═════ Data records

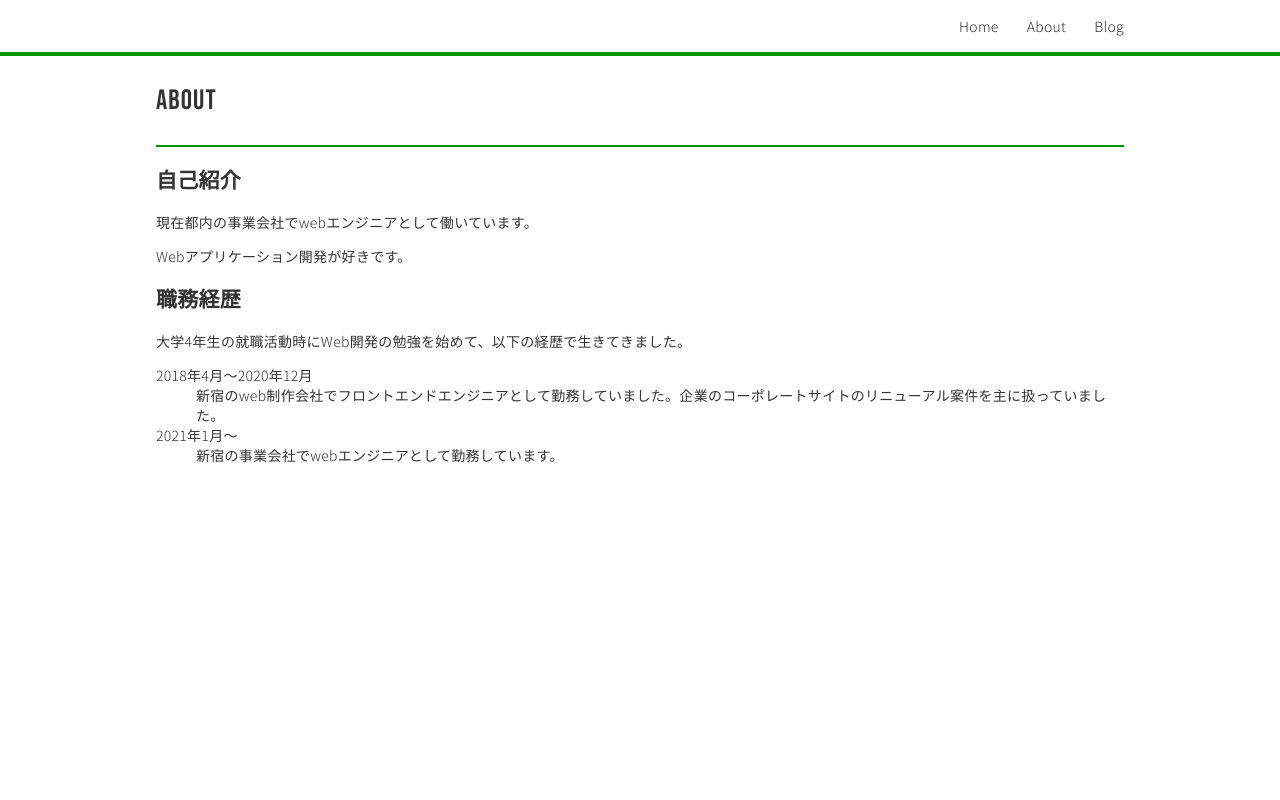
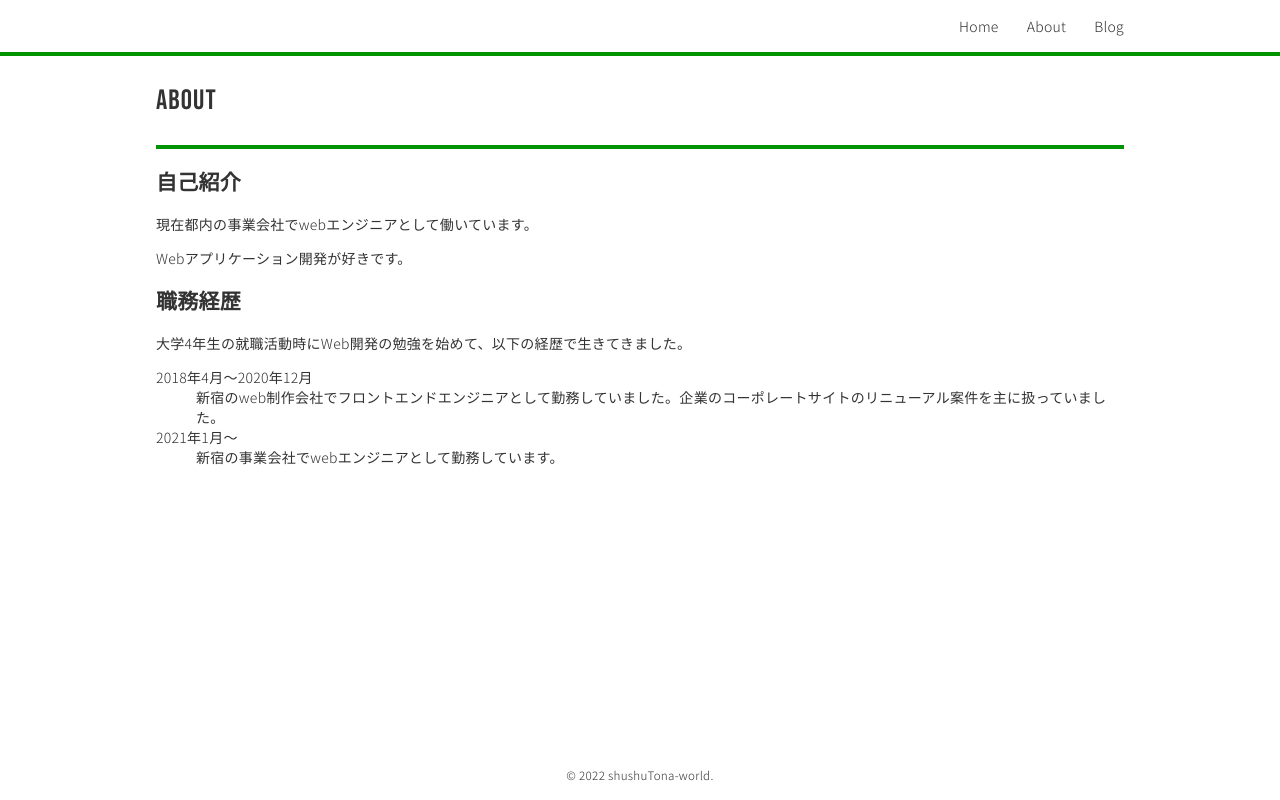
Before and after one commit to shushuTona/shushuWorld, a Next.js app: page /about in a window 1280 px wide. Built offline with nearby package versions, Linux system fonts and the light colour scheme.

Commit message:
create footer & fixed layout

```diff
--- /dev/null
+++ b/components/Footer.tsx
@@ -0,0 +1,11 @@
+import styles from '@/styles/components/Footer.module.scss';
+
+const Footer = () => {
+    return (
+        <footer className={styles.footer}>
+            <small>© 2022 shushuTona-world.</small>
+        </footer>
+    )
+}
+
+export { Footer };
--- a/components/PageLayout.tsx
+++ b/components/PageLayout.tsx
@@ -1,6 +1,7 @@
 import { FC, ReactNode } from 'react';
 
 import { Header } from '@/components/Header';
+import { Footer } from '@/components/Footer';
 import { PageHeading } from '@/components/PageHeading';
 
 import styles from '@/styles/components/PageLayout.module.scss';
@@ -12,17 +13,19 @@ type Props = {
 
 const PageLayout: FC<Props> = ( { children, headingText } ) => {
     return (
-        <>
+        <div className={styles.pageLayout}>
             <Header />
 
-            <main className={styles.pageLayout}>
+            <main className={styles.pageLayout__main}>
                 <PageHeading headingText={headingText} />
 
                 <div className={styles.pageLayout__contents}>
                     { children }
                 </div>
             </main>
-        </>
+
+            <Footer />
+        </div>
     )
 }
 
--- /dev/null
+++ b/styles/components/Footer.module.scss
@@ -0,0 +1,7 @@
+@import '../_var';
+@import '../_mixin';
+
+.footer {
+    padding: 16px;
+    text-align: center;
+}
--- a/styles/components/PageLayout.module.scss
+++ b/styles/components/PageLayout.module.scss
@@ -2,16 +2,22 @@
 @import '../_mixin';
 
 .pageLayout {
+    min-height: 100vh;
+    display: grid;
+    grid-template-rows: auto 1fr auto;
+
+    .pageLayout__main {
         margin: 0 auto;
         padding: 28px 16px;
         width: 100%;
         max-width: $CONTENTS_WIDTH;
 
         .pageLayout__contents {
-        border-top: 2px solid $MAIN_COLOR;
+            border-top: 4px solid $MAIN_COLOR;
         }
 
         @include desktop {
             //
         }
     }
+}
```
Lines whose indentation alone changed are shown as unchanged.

══════════
═════ Data records

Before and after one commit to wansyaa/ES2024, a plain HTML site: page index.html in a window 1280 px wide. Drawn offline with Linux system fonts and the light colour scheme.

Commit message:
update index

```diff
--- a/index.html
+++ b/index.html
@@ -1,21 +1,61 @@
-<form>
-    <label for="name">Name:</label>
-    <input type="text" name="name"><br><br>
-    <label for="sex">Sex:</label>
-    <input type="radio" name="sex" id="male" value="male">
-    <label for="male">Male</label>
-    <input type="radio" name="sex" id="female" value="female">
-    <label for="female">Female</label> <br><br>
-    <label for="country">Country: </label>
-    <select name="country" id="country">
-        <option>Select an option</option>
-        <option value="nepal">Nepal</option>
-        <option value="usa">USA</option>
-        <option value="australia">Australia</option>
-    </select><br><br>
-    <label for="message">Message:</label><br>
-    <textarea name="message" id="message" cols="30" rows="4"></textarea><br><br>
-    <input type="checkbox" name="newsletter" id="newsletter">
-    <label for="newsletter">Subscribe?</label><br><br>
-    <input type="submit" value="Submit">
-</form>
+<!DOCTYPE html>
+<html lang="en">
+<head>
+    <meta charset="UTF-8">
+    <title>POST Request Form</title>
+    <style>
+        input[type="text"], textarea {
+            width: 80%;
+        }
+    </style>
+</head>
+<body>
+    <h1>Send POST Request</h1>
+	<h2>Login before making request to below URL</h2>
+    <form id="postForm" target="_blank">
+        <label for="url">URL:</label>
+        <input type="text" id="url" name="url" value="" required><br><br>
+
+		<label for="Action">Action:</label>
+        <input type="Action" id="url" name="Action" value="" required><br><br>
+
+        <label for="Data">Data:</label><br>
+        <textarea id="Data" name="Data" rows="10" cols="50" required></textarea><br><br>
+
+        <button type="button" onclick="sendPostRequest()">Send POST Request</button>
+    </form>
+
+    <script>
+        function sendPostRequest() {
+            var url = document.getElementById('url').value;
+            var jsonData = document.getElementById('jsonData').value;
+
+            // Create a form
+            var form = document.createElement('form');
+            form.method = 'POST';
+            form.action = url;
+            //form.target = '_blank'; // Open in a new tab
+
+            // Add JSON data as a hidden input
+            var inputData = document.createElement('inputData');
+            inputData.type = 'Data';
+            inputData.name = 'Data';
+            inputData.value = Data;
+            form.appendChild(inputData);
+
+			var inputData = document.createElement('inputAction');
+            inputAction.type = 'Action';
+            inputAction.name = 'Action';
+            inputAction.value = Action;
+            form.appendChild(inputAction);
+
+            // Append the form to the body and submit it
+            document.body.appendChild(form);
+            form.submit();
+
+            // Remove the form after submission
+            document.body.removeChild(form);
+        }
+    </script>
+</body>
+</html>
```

══════════
═════ Data records

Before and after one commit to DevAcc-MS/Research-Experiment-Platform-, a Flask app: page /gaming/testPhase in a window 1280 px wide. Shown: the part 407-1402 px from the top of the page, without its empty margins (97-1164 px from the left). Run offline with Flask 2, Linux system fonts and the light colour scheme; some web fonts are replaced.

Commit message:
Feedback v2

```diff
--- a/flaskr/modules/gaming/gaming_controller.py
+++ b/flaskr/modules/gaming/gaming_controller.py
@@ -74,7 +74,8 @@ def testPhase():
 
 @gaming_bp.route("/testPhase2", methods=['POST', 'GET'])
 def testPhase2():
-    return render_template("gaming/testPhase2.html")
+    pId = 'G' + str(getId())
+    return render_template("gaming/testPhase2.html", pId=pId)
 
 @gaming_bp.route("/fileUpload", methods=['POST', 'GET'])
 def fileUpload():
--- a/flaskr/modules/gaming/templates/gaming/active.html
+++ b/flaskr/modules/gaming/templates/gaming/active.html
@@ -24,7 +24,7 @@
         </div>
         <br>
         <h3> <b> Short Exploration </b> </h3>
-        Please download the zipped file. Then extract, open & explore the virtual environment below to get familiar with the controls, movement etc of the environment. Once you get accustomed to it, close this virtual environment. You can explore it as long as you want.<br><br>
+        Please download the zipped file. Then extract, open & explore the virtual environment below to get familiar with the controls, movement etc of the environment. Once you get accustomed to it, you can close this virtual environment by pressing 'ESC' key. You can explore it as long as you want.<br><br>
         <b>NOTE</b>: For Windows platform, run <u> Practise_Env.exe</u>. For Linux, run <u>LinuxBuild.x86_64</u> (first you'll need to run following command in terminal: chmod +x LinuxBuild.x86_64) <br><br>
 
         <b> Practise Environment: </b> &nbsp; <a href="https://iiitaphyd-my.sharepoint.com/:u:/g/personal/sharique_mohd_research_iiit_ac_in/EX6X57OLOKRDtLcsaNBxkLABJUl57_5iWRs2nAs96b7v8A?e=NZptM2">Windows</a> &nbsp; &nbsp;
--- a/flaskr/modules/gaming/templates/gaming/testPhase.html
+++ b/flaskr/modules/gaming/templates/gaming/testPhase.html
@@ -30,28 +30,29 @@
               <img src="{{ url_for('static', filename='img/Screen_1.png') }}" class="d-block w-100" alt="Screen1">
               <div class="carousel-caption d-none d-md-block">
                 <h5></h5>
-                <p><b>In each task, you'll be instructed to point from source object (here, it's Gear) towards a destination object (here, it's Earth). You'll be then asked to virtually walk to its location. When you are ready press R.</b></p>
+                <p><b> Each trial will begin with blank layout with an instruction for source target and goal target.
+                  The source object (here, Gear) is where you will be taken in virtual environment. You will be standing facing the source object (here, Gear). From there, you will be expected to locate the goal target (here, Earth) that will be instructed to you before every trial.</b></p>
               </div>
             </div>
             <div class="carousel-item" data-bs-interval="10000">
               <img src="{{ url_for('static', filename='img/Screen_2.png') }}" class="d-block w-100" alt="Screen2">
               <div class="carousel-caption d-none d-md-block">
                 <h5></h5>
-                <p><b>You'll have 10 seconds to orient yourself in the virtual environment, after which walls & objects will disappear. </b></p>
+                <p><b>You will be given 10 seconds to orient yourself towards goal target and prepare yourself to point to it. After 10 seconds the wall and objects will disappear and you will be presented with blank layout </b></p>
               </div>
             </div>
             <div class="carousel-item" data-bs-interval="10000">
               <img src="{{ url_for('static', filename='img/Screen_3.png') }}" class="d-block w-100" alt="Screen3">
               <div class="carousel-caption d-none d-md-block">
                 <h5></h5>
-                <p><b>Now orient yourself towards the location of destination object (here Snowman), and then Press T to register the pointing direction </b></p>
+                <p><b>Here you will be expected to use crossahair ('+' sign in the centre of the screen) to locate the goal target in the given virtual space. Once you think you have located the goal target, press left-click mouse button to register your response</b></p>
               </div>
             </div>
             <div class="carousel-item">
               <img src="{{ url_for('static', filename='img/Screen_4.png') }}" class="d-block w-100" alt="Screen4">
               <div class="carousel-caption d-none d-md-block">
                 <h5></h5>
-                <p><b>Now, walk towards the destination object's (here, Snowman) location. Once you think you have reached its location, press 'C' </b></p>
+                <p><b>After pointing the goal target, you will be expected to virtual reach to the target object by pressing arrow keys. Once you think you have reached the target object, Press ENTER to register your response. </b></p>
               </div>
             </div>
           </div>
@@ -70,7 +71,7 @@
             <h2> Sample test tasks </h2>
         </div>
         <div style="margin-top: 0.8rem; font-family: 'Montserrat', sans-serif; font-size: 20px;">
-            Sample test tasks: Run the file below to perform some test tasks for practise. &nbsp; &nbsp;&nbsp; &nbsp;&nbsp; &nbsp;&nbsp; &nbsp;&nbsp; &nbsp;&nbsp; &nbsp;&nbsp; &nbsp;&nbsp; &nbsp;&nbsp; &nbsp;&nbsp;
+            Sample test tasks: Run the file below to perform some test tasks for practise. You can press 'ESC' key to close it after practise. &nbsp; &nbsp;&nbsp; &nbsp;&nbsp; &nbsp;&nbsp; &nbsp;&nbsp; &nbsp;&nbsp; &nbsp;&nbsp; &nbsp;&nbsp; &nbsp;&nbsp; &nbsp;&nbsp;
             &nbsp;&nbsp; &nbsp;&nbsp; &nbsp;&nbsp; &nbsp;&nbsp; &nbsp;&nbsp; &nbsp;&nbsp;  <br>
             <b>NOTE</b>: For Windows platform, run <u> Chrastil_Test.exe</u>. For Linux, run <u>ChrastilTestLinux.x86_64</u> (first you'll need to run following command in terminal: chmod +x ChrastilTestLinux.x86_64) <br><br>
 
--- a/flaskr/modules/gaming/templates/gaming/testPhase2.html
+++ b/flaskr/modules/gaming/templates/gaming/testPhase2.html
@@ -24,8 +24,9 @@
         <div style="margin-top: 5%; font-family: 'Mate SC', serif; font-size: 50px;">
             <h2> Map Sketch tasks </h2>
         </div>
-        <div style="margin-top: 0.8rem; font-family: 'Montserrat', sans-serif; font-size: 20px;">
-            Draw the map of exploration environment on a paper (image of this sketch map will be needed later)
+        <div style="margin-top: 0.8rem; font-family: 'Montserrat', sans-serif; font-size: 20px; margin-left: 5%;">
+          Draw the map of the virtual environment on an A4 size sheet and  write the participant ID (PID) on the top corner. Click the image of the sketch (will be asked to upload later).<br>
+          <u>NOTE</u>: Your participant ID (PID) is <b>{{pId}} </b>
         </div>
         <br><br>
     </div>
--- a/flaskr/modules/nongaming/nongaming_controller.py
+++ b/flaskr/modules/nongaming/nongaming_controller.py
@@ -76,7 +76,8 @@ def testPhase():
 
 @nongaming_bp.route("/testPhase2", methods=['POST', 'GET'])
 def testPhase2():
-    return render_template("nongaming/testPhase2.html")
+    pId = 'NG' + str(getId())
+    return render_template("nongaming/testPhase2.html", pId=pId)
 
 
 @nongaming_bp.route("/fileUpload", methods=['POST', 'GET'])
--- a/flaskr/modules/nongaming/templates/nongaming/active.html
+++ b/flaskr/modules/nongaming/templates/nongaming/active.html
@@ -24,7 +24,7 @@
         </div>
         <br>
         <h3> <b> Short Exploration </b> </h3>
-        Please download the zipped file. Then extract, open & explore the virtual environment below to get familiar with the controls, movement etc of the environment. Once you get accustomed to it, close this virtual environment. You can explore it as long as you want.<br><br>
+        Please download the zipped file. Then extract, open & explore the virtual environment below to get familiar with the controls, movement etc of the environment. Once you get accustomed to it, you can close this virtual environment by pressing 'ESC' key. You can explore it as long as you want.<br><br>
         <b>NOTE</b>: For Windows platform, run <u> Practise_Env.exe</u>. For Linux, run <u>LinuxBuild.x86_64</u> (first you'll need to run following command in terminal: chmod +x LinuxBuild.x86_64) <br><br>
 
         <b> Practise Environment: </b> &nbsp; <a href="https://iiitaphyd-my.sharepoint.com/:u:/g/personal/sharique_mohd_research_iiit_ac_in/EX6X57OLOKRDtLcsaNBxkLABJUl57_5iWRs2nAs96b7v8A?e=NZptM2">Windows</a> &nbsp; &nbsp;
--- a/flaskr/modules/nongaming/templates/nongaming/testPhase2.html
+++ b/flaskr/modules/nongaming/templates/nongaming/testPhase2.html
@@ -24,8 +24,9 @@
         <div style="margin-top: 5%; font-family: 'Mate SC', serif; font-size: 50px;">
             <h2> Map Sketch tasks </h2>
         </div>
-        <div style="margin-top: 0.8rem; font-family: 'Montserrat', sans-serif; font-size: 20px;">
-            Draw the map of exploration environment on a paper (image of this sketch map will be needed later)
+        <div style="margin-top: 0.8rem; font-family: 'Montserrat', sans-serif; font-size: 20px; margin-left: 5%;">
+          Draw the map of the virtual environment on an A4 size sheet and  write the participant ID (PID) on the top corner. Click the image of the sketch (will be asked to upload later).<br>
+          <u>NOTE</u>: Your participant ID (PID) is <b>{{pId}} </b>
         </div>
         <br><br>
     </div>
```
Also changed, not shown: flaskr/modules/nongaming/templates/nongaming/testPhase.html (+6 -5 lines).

══════════

§ About this task: Filter the records for the word "location" and show every line that has it.

§ Solved exercise:
-                <p><b>In each task, you'll be instructed to point from source object (here, it's Gear) towards a destination object (here, it's Earth). You'll be then asked to virtually walk to its location. When you are ready press R.</b></p>
-                <p><b>Now orient yourself towards the location of destination object (here Snowman), and then Press T to register the pointing direction </b></p>
-                <p><b>Now, walk towards the destination object's (here, Snowman) location. Once you think you have reached its location, press 'C' </b></p>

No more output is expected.